San Francisco Giants manager Bruce Bochy said special moments like Matt Cain's perfect game "bring teams together even more."
Having lost three of four since, the Giants may be hoping the right-hander has another gem in store Monday night.
Cain will take the mound for the first time since making history last week, visiting a Los Angeles Angels team that's been stellar on the mound as well recently.
The Giants (37-30) have struggled since Cain pitched baseball's 22nd perfect game in a 10-0 win over Houston last Wednesday, losing the next day to the Astros before dropping two of three at Seattle over the weekend.
They allowed a run in the bottom of the ninth inning Sunday to lose 2-1 after going 1 for 8 with runners in scoring position.
"Timely hits, that's what wins games for you and we were missing that," Bochy said.
Cain (8-2, 2.18 ERA) looks to help San Francisco get back on track after striking out 14 Wednesday — tied with Sandy Koufax for the most in a perfect game. He's won his last seven starts while posting a 1.99 ERA and hasn't allowed an earned run in his last 20 innings.

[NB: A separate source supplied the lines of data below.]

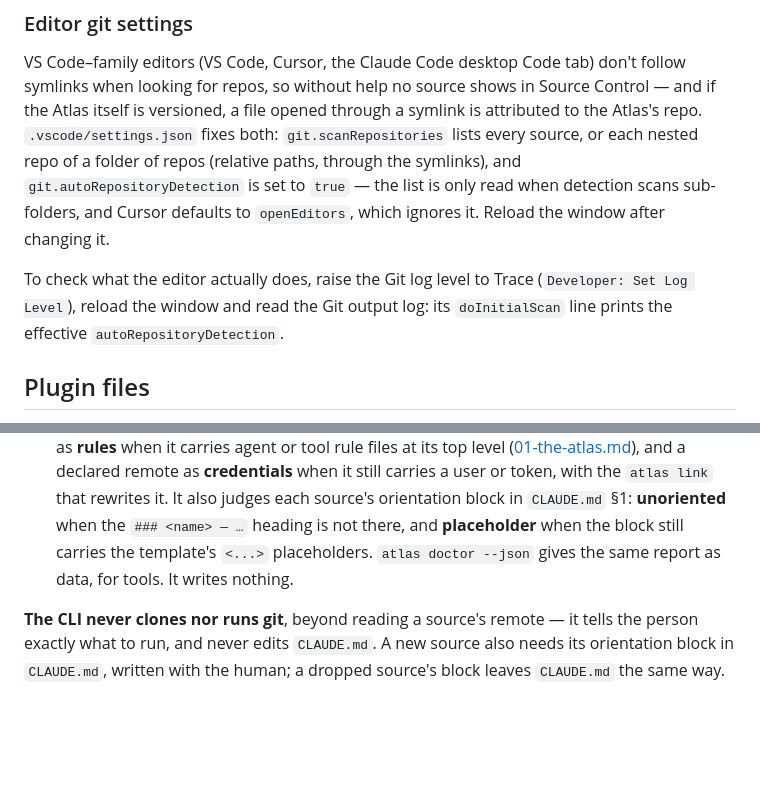
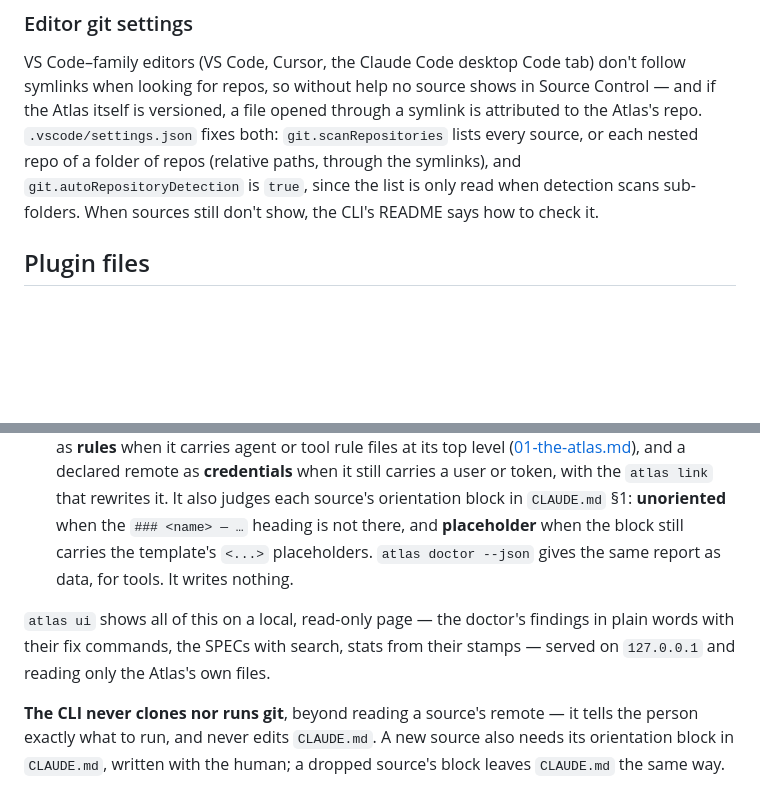
Before and after one commit to paranoid-software/atlas, a Markdown page: method/03-atlas-anatomy.md, 2 parts joined by grey strips. GitHub-like rendering; blank space fills up the shorter version.

Commit message:
Mention atlas ui and move the editor troubleshooting to the CLI's README

```diff
--- a/method/03-atlas-anatomy.md
+++ b/method/03-atlas-anatomy.md
@@ -57,14 +57,10 @@ symlink itself, chosen by each person on their machine and never versioned.
 VS Code–family editors (VS Code, Cursor, the Claude Code desktop Code tab) don't follow
 symlinks when looking for repos, so without help no source shows in Source Control — and if
 the Atlas itself is versioned, a file opened through a symlink is attributed to the Atlas's
-repo. `.vscode/settings.json` fixes both: `git.scanRepositories` lists every source, or each nested repo of a folder of repos (relative
-paths, through the symlinks), and `git.autoRepositoryDetection` is set to `true` — the list is
-only read when detection scans sub-folders, and Cursor defaults to `openEditors`, which
-ignores it. Reload the window after changing it.
-
-To check what the editor actually does, raise the Git log level to Trace (`Developer: Set Log
-Level`), reload the window and read the Git output log: its `doInitialScan` line prints the
-effective `autoRepositoryDetection`.
+repo. `.vscode/settings.json` fixes both: `git.scanRepositories` lists every source, or each
+nested repo of a folder of repos (relative paths, through the symlinks), and
+`git.autoRepositoryDetection` is `true`, since the list is only read when detection scans
+sub-folders. When sources still don't show, the CLI's README says how to check it.
 
 ## Plugin files
 
@@ -168,6 +164,10 @@ Three commands keep them in line:
   `<...>` placeholders. `atlas doctor --json` gives the same report as data, for tools.
   It writes nothing.
 
+`atlas ui` shows all of this on a local, read-only page — the doctor's findings in plain words
+with their fix commands, the SPECs with search, stats from their stamps — served on
+`127.0.0.1` and reading only the Atlas's own files.
+
 **The CLI never clones nor runs git**, beyond reading a source's remote — it tells the person
 exactly what to run, and never edits `CLAUDE.md`. A new source also needs its orientation
 block in `CLAUDE.md`, written with the human; a dropped source's block leaves `CLAUDE.md` the
```
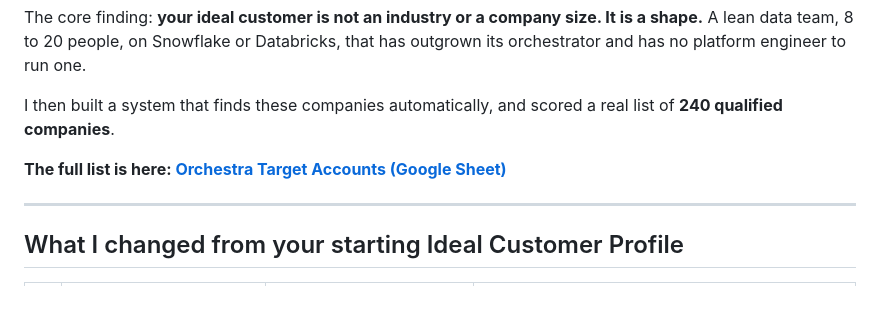
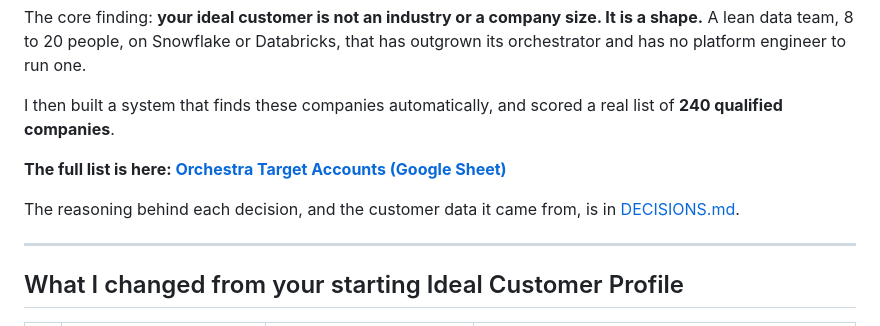
Before and after one commit to charankkshetty/stackdetect, a Markdown page: ASSIGNMENT.md, the part around the change. Rendered like a GitHub page; blank space fills up the shorter version.

```diff
--- a/ASSIGNMENT.md
+++ b/ASSIGNMENT.md
@@ -9,6 +9,8 @@ The core finding: **your ideal customer is not an industry or a company size. It
 I then built a system that finds these companies automatically, and scored a real list of **240 qualified companies**.
 
 **The full list is here: [Orchestra Target Accounts (Google Sheet)](https://docs.google.com/spreadsheets/d/18xjs1mfUL3_t7KrMAW-CXX19ZmU1NM7FJ9EQN1hfWIU/edit?usp=sharing)**
+
+The reasoning behind each decision, and the customer data it came from, is in [DECISIONS.md](./DECISIONS.md).
 
 ---
 
```
Also changed, not shown: DECISIONS.md (added, +105 -0 lines).
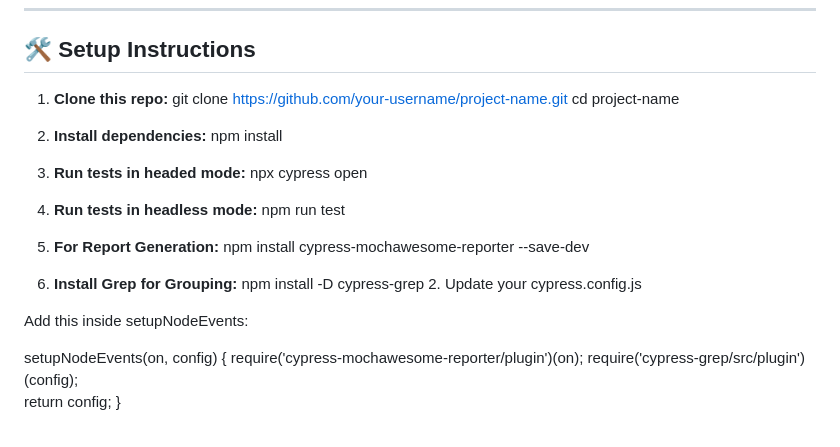
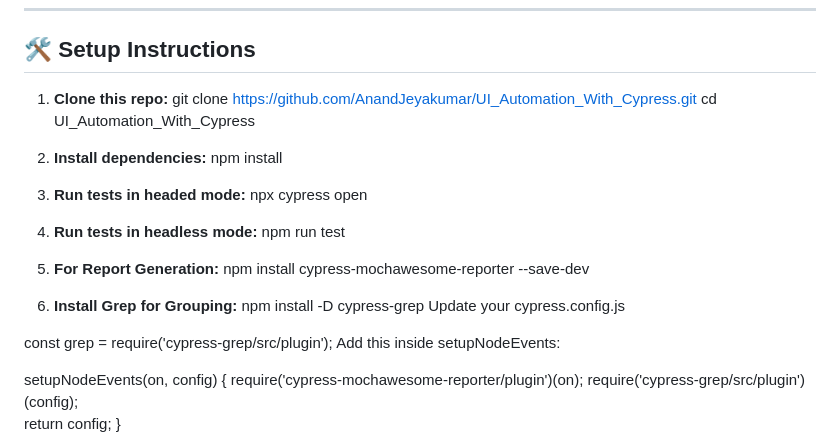
Before and after one commit to AnandJeyakumar/UI_Automation_With_Cypress, a Markdown page: README.md, the part around the change. GitHub-like rendering.

Commit message:
ReadMe File with  necessary informations

```diff
--- a/README.md
+++ b/README.md
@@ -31,8 +31,8 @@ This project demonstrates end-to-end UI test automation using **Cypress** on the
 ## 🛠️ Setup Instructions
 
 1. **Clone this repo:**
-   git clone https://github.com/your-username/project-name.git
-   cd project-name
+   git clone https://github.com/AnandJeyakumar/UI_Automation_With_Cypress.git
+   cd UI_Automation_With_Cypress
 
 2. **Install dependencies:**
    npm install
@@ -48,8 +48,9 @@ This project demonstrates end-to-end UI test automation using **Cypress** on the
 
 5. **Install Grep for Grouping:**
    npm install -D cypress-grep
-   2. Update your cypress.config.js
+   Update your cypress.config.js
 
+const grep = require('cypress-grep/src/plugin');
 Add this inside setupNodeEvents:
 
 setupNodeEvents(on, config) {
```
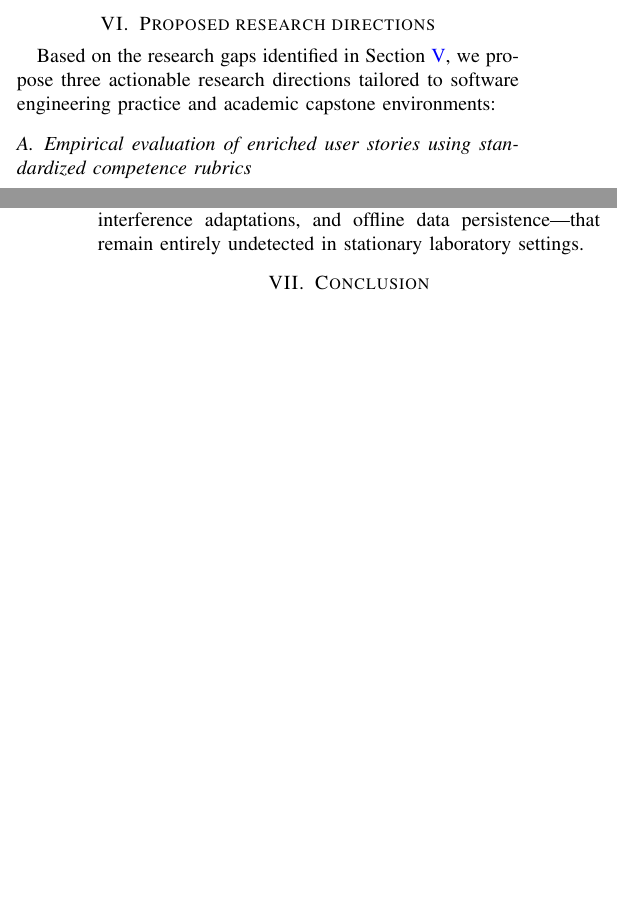
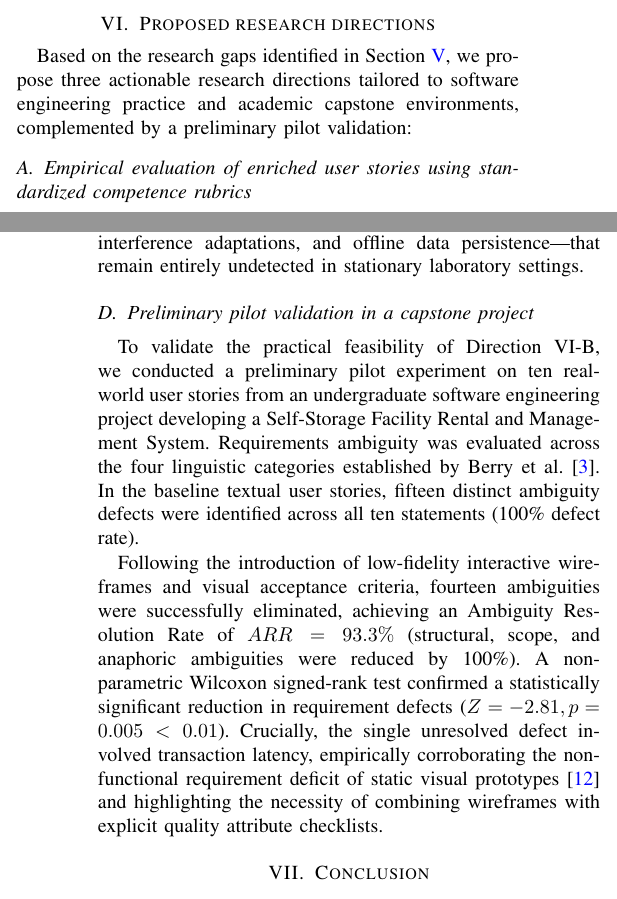
Before and after one commit to xuannhj/swr302-lr-prototyping, a LaTeX paper (main.tex, which reads sections/06_proposed_directions.tex): two parts of the columns of pages 8 and 9 of 10, joined at a grey line, cut so that both start at the same text, the shorter picture padded with empty space. Compiled offline with pdfLaTeX.

Commit message:
feat(section6): add subsection VI-D reporting preliminary pilot validation on Self-Storage system

```diff
--- a/sections/06_proposed_directions.tex
+++ b/sections/06_proposed_directions.tex
@@ -1,7 +1,7 @@
 \section{Proposed research directions}
 \label{sec:directions}
 
-Based on the research gaps identified in Section~\ref{sec:gaps}, we propose three actionable research directions tailored to software engineering practice and academic capstone environments:
+Based on the research gaps identified in Section~\ref{sec:gaps}, we propose three actionable research directions tailored to software engineering practice and academic capstone environments, complemented by a preliminary pilot validation:
 
 \subsection{Empirical evaluation of enriched user stories using standardized competence rubrics}
 While Keshk et al. \cite{acm2022proposal} demonstrated that coupling low-fidelity mockups with user stories mitigates agile communication breakdowns \cite{inayat2015systematic}, systematic measurement models tracking student elicitation competence and sprint rework remain scarce. Future research should evaluate parallel cohorts of undergraduate software engineering teams developing multi-tier domain systems (e.g., self-storage facility management or booking platforms).
@@ -15,3 +15,8 @@ While NLP ambiguity tools provide classification capabilities \cite{cascon2025am
 Because static visual mockups trigger an acute non-functional requirement deficit \cite{rueda2020requirements, davis2018maturity}, future empirical protocols must combine cognitive and operational contextual augmentations. Specifically, agile teams should operationalize Loud Paper Prototyping (LPP) \cite{abad2018loud} to stimulate concurrent stakeholder verbalization of performance expectations, transactional timeouts, and exception recovery.
 
 Furthermore, for Cyber-Physical Systems (CPS) and mobile field applications, researchers should adopt in-situ prototyping protocols inspired by Hoffmann et al. \cite{hoffmann2011automotive}. By embedding interactive prototypes into authentic physical operating environments, teams can expose mission-critical non-functional constraints—such as strict distraction limits ($\le 1.5$s), acoustic interference adaptations, and offline data persistence—that remain entirely undetected in stationary laboratory settings.
+
+\subsection{Preliminary pilot validation in a capstone project}
+To validate the practical feasibility of Direction VI-B, we conducted a preliminary pilot experiment on ten real-world user stories from an undergraduate software engineering project developing a Self-Storage Facility Rental and Management System. Requirements ambiguity was evaluated across the four linguistic categories established by Berry et al. \cite{berry2003contract}. In the baseline textual user stories, fifteen distinct ambiguity defects were identified across all ten statements (100\% defect rate).
+
+Following the introduction of low-fidelity interactive wireframes and visual acceptance criteria, fourteen ambiguities were successfully eliminated, achieving an Ambiguity Resolution Rate of $ARR = 93.3\%$ (structural, scope, and anaphoric ambiguities were reduced by 100\%). A non-parametric Wilcoxon signed-rank test confirmed a statistically significant reduction in requirement defects ($Z = -2.81, p = 0.005 < 0.01$). Crucially, the single unresolved defect involved transaction latency, empirically corroborating the non-functional requirement deficit of static visual prototypes \cite{rueda2020requirements} and highlighting the necessity of combining wireframes with explicit quality attribute checklists.
```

He said his stellar outing is a moment he'll never forget, but it's time to move on.
"It's in your mind, obviously," Cain told the team's official website. "But I'm not going to think about that.
"It's a hard thing to duplicate."
No one has tossed multiple perfect games. Even Johnny Vander Meer, the only pitcher to throw consecutive no-hitters in 1938, walked eight in the second contest.
Of the 17 pitchers to throw a perfect game since the White Sox's Charlie Robertson in 1922, only five won their next start. The last nine, including Phil Humber, who retired all 27 hitters on April 21, are a combined 3-4 with a 5.56 earned-run average following their history-making performance.
It's been nearly six years to the day since Cain's lone look at the Angels (36-31), but that start went awfully well also. He held Los Angeles to one hit and an unearned run in eight innings June 19, 2006, striking out 10.
The Angels have had their own success on the mound lately, earning consecutive 2-0 wins against Arizona on Saturday and Sunday.
Ervin Santana flirted with perfection before pitching a one-hitter, then Garrett Richards and Ernesto Frieri combined on a four-hitter in the finale to increase Los Angeles' major league-leading shutout total to nine.
Jerome Williams (6-4, 4.20) will look to add another solid performance to the list against his former team.
Williams gave up one run through seven innings Tuesday but surrendered four in the eighth, including a three-run, two-out homer that earned him the hook, of a 5-2 loss to the Dodgers. He's given up 12 runs in his last two outings after going 3-1 with a 2.96 ERA in his previous four.
Williams, who made 46 starts for the Giants from 2003-05, has faced his former team only once, taking the loss Sept. 9, 2005, after being traded to the Chicago Cubs.
If he plans on winning Monday, he may need to limit the damage. Los Angeles has won seven of nine, but it's scored no more than two runs while going 3-2 in its last five.
Albert Pujols, who is 8 for 14 with two home runs, a double and four walks lifetime versus Cain, hit a solo homer Sunday, and Mike Trout had an RBI double.
"We need to get our club offensively to put a little more pressure on teams than we have," Angels manager Mike Scioscia told the team's official website.
"In the past six games, we've scored 11 runs. We have to be better than that and we are better than that."
The Angels have won four straight against the Giants, including a three-game sweep June 15-17, 2009, the last time the teams met.